#### [INPUT DATA]

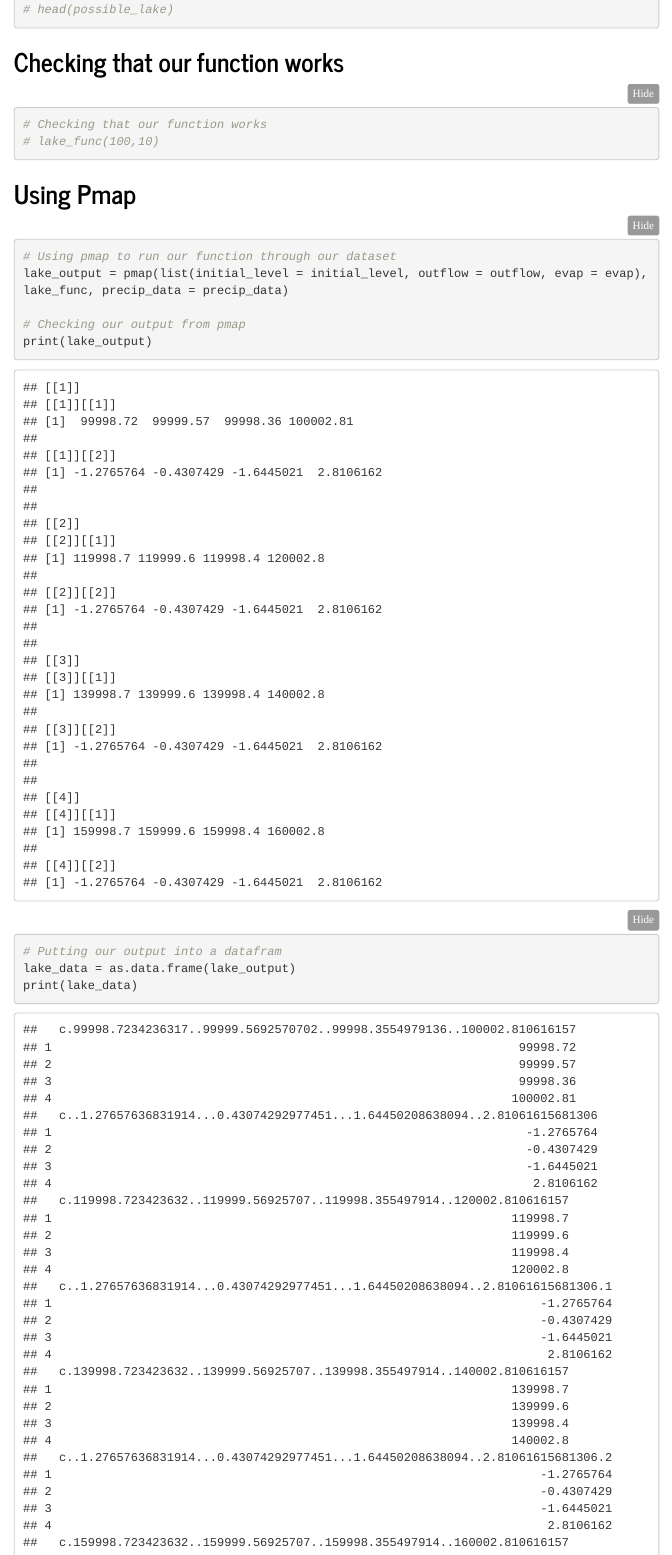
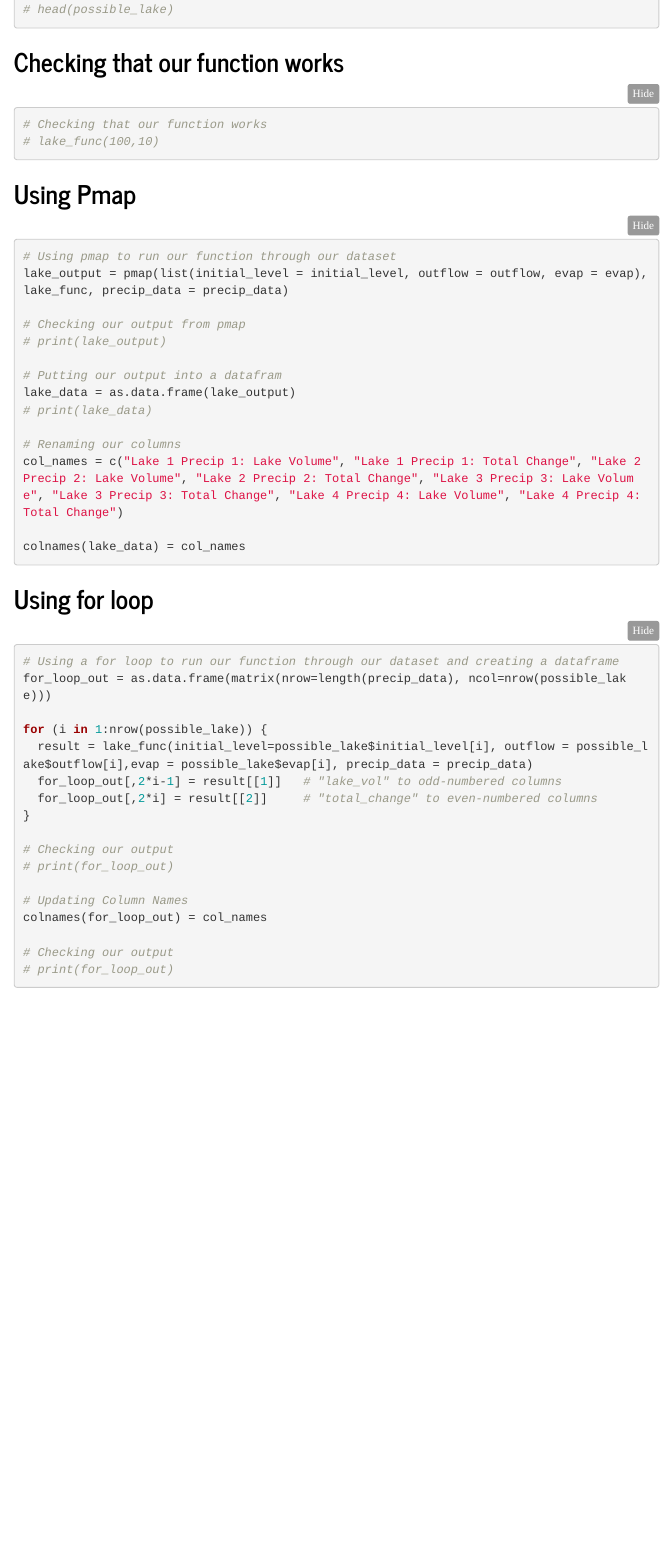
Before and after one commit to aliaajina/assignment_5_ajina_leiker, an R Markdown document (Assignment/assignment_5_leiker_ajina.Rmd): the page in a window 1100 px wide, from 870 px down. Rendered offline with R 4.5, knitr and Pandoc, with nearby package versions; code that draws random numbers runs with fixed seeds of ours; menus at the side of the page are left out.

Commit message:
Removing all prints

```diff
--- a/Assignment/assignment_5_leiker_ajina.Rmd
+++ b/Assignment/assignment_5_leiker_ajina.Rmd
@@ -68,11 +68,11 @@ possible_lake <- data.frame(initial_level, outflow, evap)
 lake_output = pmap(list(initial_level = initial_level, outflow = outflow, evap = evap), lake_func, precip_data = precip_data)
 
 # Checking our output from pmap
-print(lake_output)
+# print(lake_output)
 
 # Putting our output into a datafram
 lake_data = as.data.frame(lake_output)
-print(lake_data)
+# print(lake_data)
 
 # Renaming our columns
 col_names = c("Lake 1 Precip 1: Lake Volume", "Lake 1 Precip 1: Total Change", "Lake 2 Precip 2: Lake Volume", "Lake 2 Precip 2: Total Change", "Lake 3 Precip 3: Lake Volume", "Lake 3 Precip 3: Total Change", "Lake 4 Precip 4: Lake Volume", "Lake 4 Precip 4: Total Change")
```
Also changed, not shown: Assignment/assignment_5_leiker_ajina.html.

#### [WORK TO COMPLETE]
Copy the records exactly, leaving out every picture.

#### [YOUR RESPONSE]
Before and after one commit to aliaajina/assignment_5_ajina_leiker, an R Markdown document (Assignment/assignment_5_leiker_ajina.Rmd): the page in a window 1100 px wide, from 870 px down. Rendered offline with R 4.5, knitr and Pandoc, with nearby package versions; code that draws random numbers runs with fixed seeds of ours; menus at the side of the page are left out.

Commit message:
Removing all prints

```diff
--- a/Assignment/assignment_5_leiker_ajina.Rmd
+++ b/Assignment/assignment_5_leiker_ajina.Rmd
@@ -68,11 +68,11 @@ possible_lake <- data.frame(initial_level, outflow, evap)
 lake_output = pmap(list(initial_level = initial_level, outflow = outflow, evap = evap), lake_func, precip_data = precip_data)
 
 # Checking our output from pmap
-print(lake_output)
+# print(lake_output)
 
 # Putting our output into a datafram
 lake_data = as.data.frame(lake_output)
-print(lake_data)
+# print(lake_data)
 
 # Renaming our columns
 col_names = c("Lake 1 Precip 1: Lake Volume", "Lake 1 Precip 1: Total Change", "Lake 2 Precip 2: Lake Volume", "Lake 2 Precip 2: Total Change", "Lake 3 Precip 3: Lake Volume", "Lake 3 Precip 3: Total Change", "Lake 4 Precip 4: Lake Volume", "Lake 4 Precip 4: Total Change")
```
Also changed, not shown: Assignment/assignment_5_leiker_ajina.html.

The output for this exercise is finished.